posted by Adam White at 1:55 AM on July 31, 2007


they could at least tinker with the font so that it doesn't all look exactly the same in every damn book

Do you mean the same letterer on multiple books or different letterers? Because I can't agree all comic lettering looks the same. The work of Janice Chang still screams 90s Marvel book to me.
posted by yerfatma at 4:18 AM on July 31, 2007


There's also Delirium's lettering., I'm not sure if it's the same letterer, without looking up the comics themselves.

It is the same letterer. There's a whole section on Delirium in page 3 of the linked article. He said: "Neil had a specific idea about Delirium's style, that it represent a sort of mad variety, getting louder and softer, like something going in and out of focus. This was fun to do in small amounts, but tedious in large ones."
posted by tomboko at 4:28 AM on July 31, 2007
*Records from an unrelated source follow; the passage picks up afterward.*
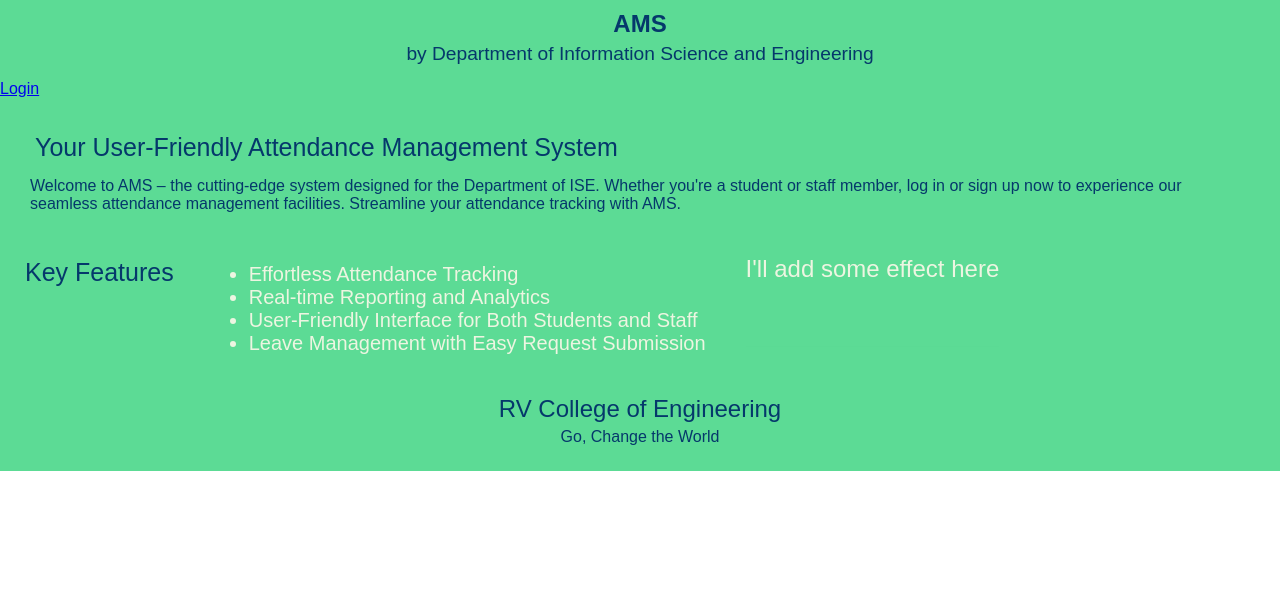
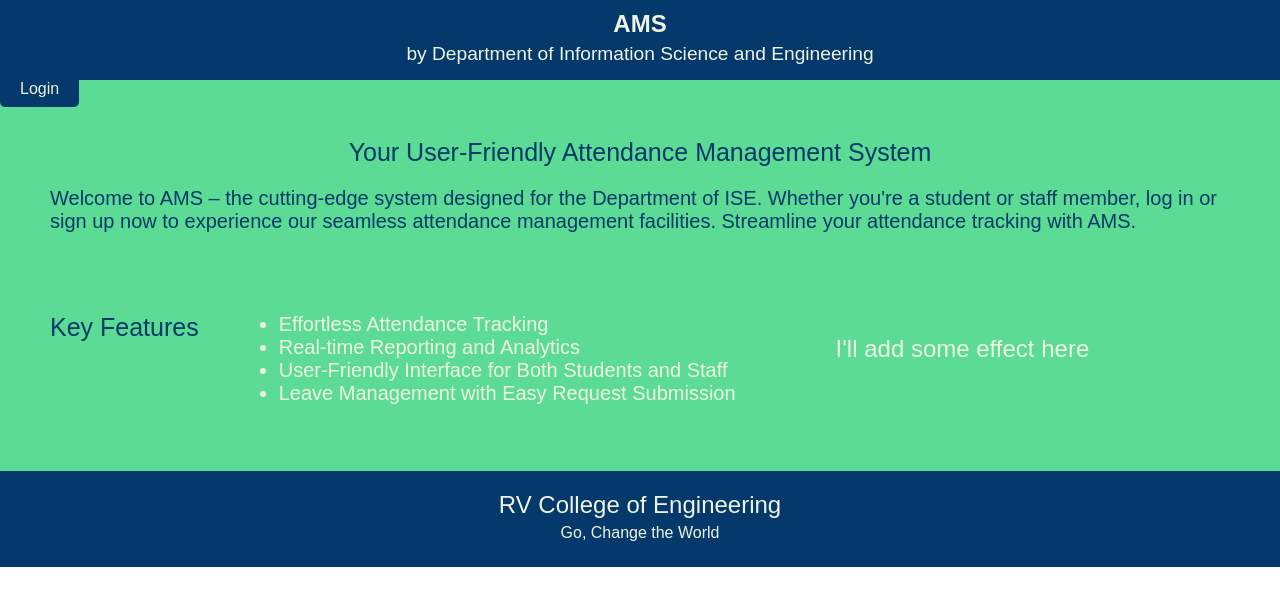
Before and after one commit to VinayVidhehi/Attendance_Logger, a React (Create React App) app in the folder client/: page / in a window 1280 px wide. Shown: the top 606 px of the page. Built offline with nearby package versions, Linux system fonts and the light colour scheme.

Commit message:
colorscheme-check

```diff
--- a/client/src/Components/Body/Body.css
+++ b/client/src/Components/Body/Body.css
@@ -1,27 +1,15 @@
-
-/* h2{
-
- font-size: 30px;
- display: flex;
- flex-direction: column;
- margin: 20px;
- align-items: center;
- justify-content: space-between;
-}
-h3{
-    font-size: 20px;
-    margin: 20px;
-}     */
 
 .welcome-content {
     display: flex;
     justify-content: space-between;
     margin: 20px;
+    font-size: 40px;
   }
 
   .text-content {
     max-width: 100%;
     color: #05386b;
+    font-size: 20px;
   }
   body {
     color: #edf5e1;
@@ -30,11 +18,13 @@
   div {
     color: #edf5e1;
     background-color: #5cdb95;
+    font-stretch: expanded;
+
   }
 
   h1, h2, h3 {
     color: #edf5e1;
-    margin: 20px;
+    margin: 30px;
   }
   h2{
     font-size: large;
@@ -43,7 +33,8 @@
   .welcome{
     color: #05386b;
     font-size: 25px;
-    margin: 15px;
+    margin: 20px;
+    text-align: center;
   }
 ul{
     font-size: 20px;
@@ -54,14 +45,16 @@
 .bouncing-text {
     font-size: 24px;
     animation: bounce 1s infinite alternate;
-    margin: 20px;
+    margin: 80px;
+    margin-top: 50px;
     text-align: center;
   }
   .features-section {
     display: flex;
     flex-wrap: wrap;
-    margin-top: 20px;
+    margin-top: 50px;
     margin-left: 10px;
+
 
   }
 
@@ -74,5 +67,20 @@
     margin:10px;
 }
 .login_button{
-    margin: 35px;
+    margin-top: 45px;
+    padding: 10px 20px;
+    background-color: #05386b;
+    color: #edf5e1;
+    font-size: 16px;
+    text-decoration: none;
+    border-radius: 5px;
+    transition: background-color 0.3s ease;
+    }
+
+    .login-button:hover {
+      background-color: #379683;
+    }
+
+section{
+    margin: 20px;
 }
--- a/client/src/Components/Body/Body.js
+++ b/client/src/Components/Body/Body.js
@@ -19,7 +19,7 @@
       {location.state && location.state.email && location.state.password ? (
         <p>Hello, welcome to AMS!</p>
       ) : (
-        <Link to="/login" >Login</Link>
+        <Link to="/login" className='login_button' >Login</Link>
       )}
       <section>
        <div className="welcome-content">
@@ -34,7 +34,7 @@
         </section>
       {/*<PerformOCR />*/}
       {/* Additional Section for Features */}
-      <section>
+      <section className='features'>
               <div className="features-section">
         <p className='welcome'>Key Features</p>
         <ul>
--- a/client/src/Components/Footer/Footer.css
+++ b/client/src/Components/Footer/Footer.css
@@ -2,8 +2,8 @@
 .footer-container {
     text-align: center;
     padding: 20px;
-    background-color: #5cdb95; /* Change to your preferred background color */
-    color: #05386b; /* Change to your preferred text color */
+    background-color: #05386b; /* Change to your preferred background color */
+    color: #edf5e1; /* Change to your preferred text color */
     font-family: 'Arial', sans-serif; /* Change to your preferred font family */
   }
 
--- a/client/src/Components/Header/Header.css
+++ b/client/src/Components/Header/Header.css
@@ -2,17 +2,17 @@
 .header-container {
     text-align: center;
     padding: 10px 20px;
-    background-color: #5cdb95; /* Change to your preferred background color */
+    background-color: #05386b; /* Change to your preferred background color */
   }
 
   .main-heading {
-    color: #05386b;
+    color: #edf5e1;
     font-size: 2.5em;
     margin: 0;
   }
 
   .sub-heading {
     font-size: 1.2em;
-    color: #05386b;
+    color: edf5e1;
     margin: 5px 0;
   }
```
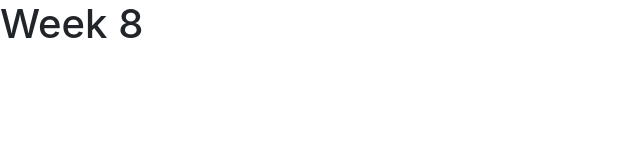
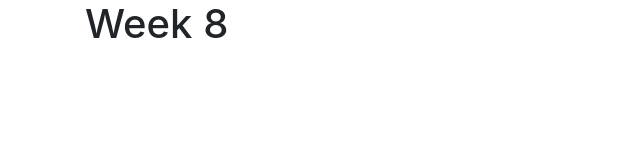
Before and after one commit to yuewang0809/week_10_landing, a website: page index.html in a window 1280 px wide. Shown: the whole page, without its empty margins (0-640 px from the left). Drawn offline with nearby package versions, Linux system fonts and the light colour scheme.

Commit message:
Added Bootstrap row & column

```diff
--- a/css/styles.scss
+++ b/css/styles.scss
@@ -1,3 +1,2 @@
 body {
-
 }
--- a/index.html
+++ b/index.html
@@ -19,7 +19,15 @@
 
   <body>
 
-    <h1>Week 8</h1>
+    <div class="container">
+
+      <div class="row">
+        <div class="col-12">
+          <h1>Week 8</h1>
+        </div>
+      </div>
+
+    </div>
 
 	</body>
 
```
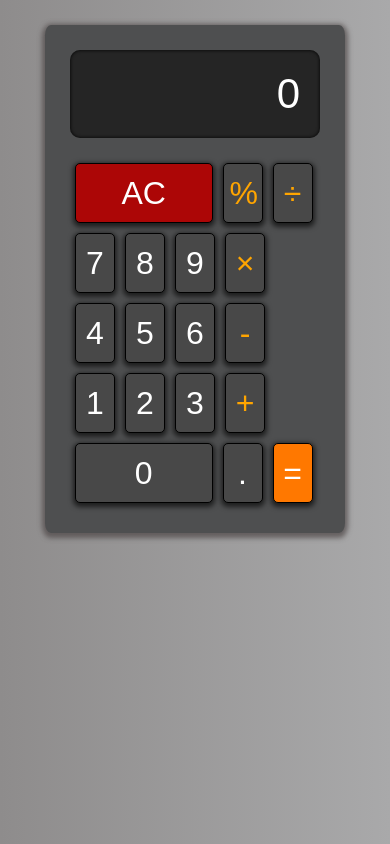
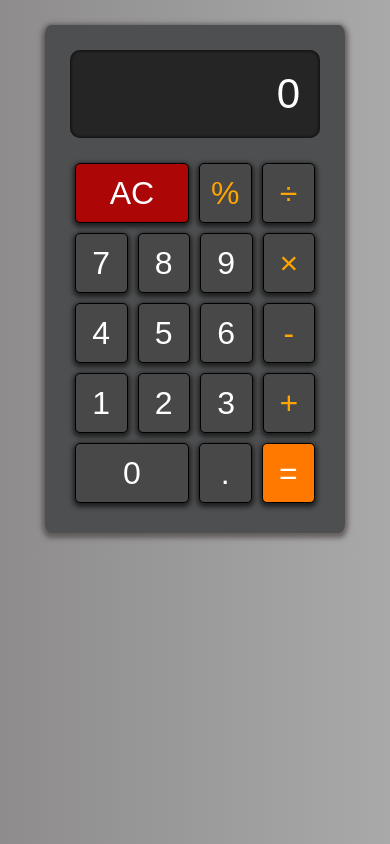
Before and after one commit to Aldreiya/project-calc, a plain HTML site: page index.html in a window 390 px wide. Drawn offline with Linux system fonts and the light colour scheme.

Commit message:
Update stylesheet.css

```diff
--- a/stylesheet.css
+++ b/stylesheet.css
@@ -88,7 +88,4 @@ button:hover{
     .calculator{
         width: 250px;
     }
-    button{
-        width: 40px;
-    }
 }
```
Adam White: I'd be interested to hear how you went about that. I've seen places where you can send them your writing and they'll make a font for you, but never thought of doing it myself. My handwriting is so mercurial that I doubt I could get a consistent font going on.
posted by Eideteker at 5:25 AM on July 31, 2007


Do you mean the same letterer on multiple books or different letterers? Because I can't agree all comic lettering looks the same. The work of Janice Chang still screams 90s Marvel book to me.

Oh, absolutely -- that was kinda the whole point of my comment. All letterers are not created equal, and most artificial lettering, for lack of a better term, feels...well...artificial. Current Marvel books all seem to use exactly the same (computer) lettering.
posted by kittens for breakfast at 5:37 AM on July 31, 2007


Ah, got it. I only pick up one or two Marvel books (Iron Fist) right now, so it hasn't caught my eye.
posted by yerfatma at 1:55 PM on July 31, 2007


« Older N.C. A&T food scientist develops process for aller...  |  The Internet is for porn. Neve... Newer »


This thread has been archived and is closed to new comments